*** Begin section ***
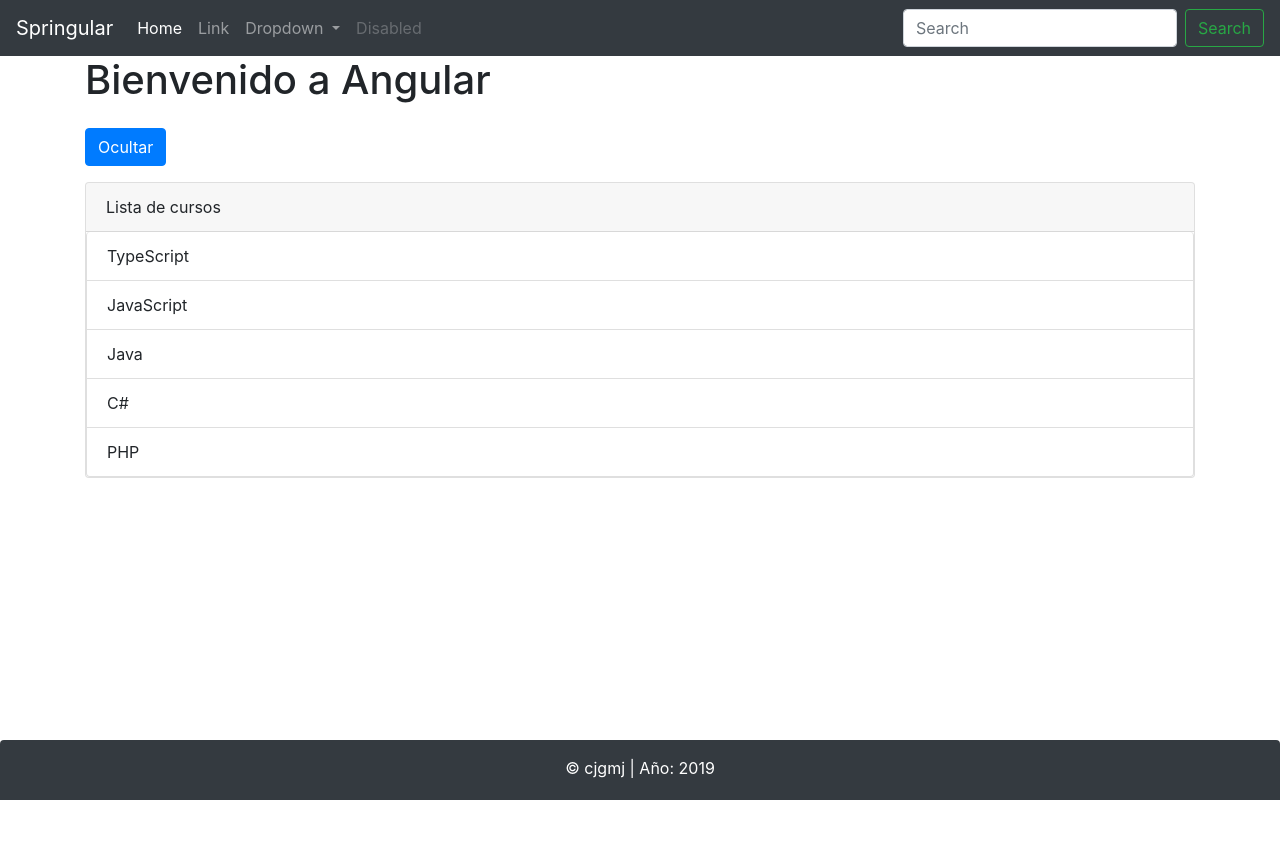
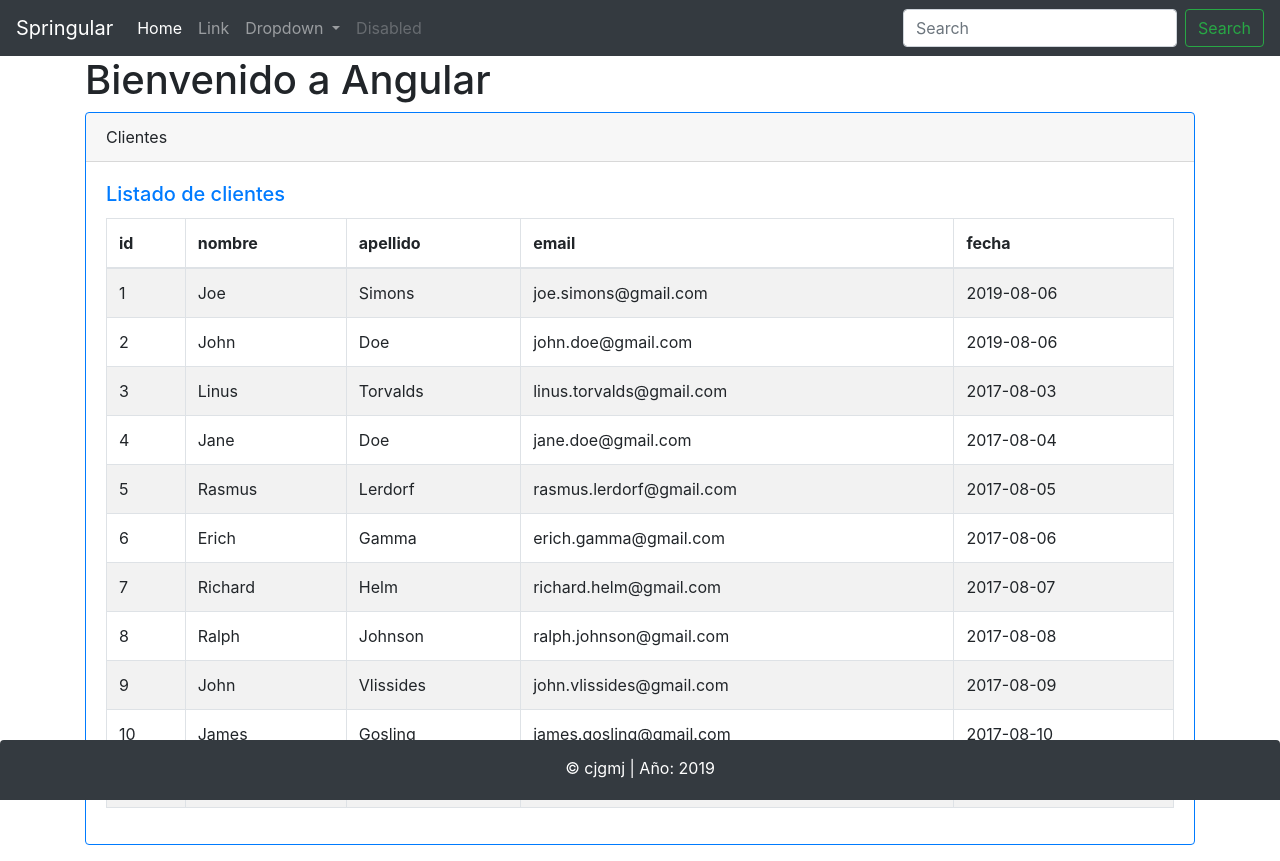
Before and after one commit to cjgmj/springAngularFront, an Angular app in the folder clientes-app/: page / in a window 1280 px wide. Before the commit the page ends 800 px from the top, so only its background shows below. Built offline with nearby package versions, Linux system fonts and the light colour scheme.

Commit message:
Listado de clientes

```diff
--- a/clientes-app/src/app/app.component.html
+++ b/clientes-app/src/app/app.component.html
@@ -4,7 +4,7 @@
     <h1>{{title}}</h1>
 
 
-    <app-directiva></app-directiva>
+    <app-clientes></app-clientes>
 </div>
 
 <app-footer></app-footer>
--- a/clientes-app/src/app/clientes/clientes.component.html
+++ b/clientes-app/src/app/clientes/clientes.component.html
@@ -1 +1,26 @@
-<p>clientes works!</p>
+<div class="card border-primary mb-3">
+    <div class="card-header">Clientes</div>
+    <div class="card-body text-primary">
+        <h5 class="card-title">Listado de clientes</h5>
+        <table class="table table-bordered table-striped">
+            <thead>
+                <tr>
+                    <th>id</th>
+                    <th>nombre</th>
+                    <th>apellido</th>
+                    <th>email</th>
+                    <th>fecha</th>
+                </tr>
+            </thead>
+            <tbody>
+                <tr *ngFor="let cliente of clientes">
+                    <td>{{cliente.id}}</td>
+                    <td>{{cliente.nombre}}</td>
+                    <td>{{cliente.apellido}}</td>
+                    <td>{{cliente.email}}</td>
+                    <td>{{cliente.createAt}}</td>
+                </tr>
+            </tbody>
+        </table>
+    </div>
+</div>
--- a/clientes-app/src/app/clientes/clientes.component.ts
+++ b/clientes-app/src/app/clientes/clientes.component.ts
@@ -1,4 +1,5 @@
 import { Component, OnInit } from '@angular/core';
+import { Cliente } from './cliente';
 
 @Component({
   selector: 'app-clientes',
@@ -7,6 +8,20 @@ import { Component, OnInit } from '@angular/core';
 })
 export class ClientesComponent implements OnInit {
 
+  clientes: Cliente[] = [
+    { id: 1, nombre: 'Joe', apellido: 'Simons', email: 'joe.simons@gmail.com', createAt: '2019-08-06' },
+    { id: 2, nombre: 'John', apellido: 'Doe', email: 'john.doe@gmail.com', createAt: '2019-08-06' },
+    { id: 3, nombre: 'Linus', apellido: 'Torvalds', email: 'linus.torvalds@gmail.com', createAt: '2017-08-03' },
+    { id: 4, nombre: 'Jane', apellido: 'Doe', email: 'jane.doe@gmail.com', createAt: '2017-08-04' },
+    { id: 5, nombre: 'Rasmus', apellido: 'Lerdorf', email: 'rasmus.lerdorf@gmail.com', createAt: '2017-08-05' },
+    { id: 6, nombre: 'Erich', apellido: 'Gamma', email: 'erich.gamma@gmail.com', createAt: '2017-08-06' },
+    { id: 7, nombre: 'Richard', apellido: 'Helm', email: 'richard.helm@gmail.com', createAt: '2017-08-07' },
+    { id: 8, nombre: 'Ralph', apellido: 'Johnson', email: 'ralph.johnson@gmail.com', createAt: '2017-08-08' },
+    { id: 9, nombre: 'John', apellido: 'Vlissides', email: 'john.vlissides@gmail.com', createAt: '2017-08-09' },
+    { id: 10, nombre: 'James', apellido: 'Gosling', email: 'james.gosling@gmail.com', createAt: '2017-08-10' },
+    { id: 11, nombre: 'Bruce', apellido: 'Lee', email: 'bruce.lee@gmail.com', createAt: '2017-08-11' }
+  ];
+
   constructor() { }
 
   ngOnInit() {
```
*** End section ***
| Task goal |
For this exercise, copy every line of the data that holds "table".

| Response to the exercise |
+        <table class="table table-bordered table-striped">
+        </table>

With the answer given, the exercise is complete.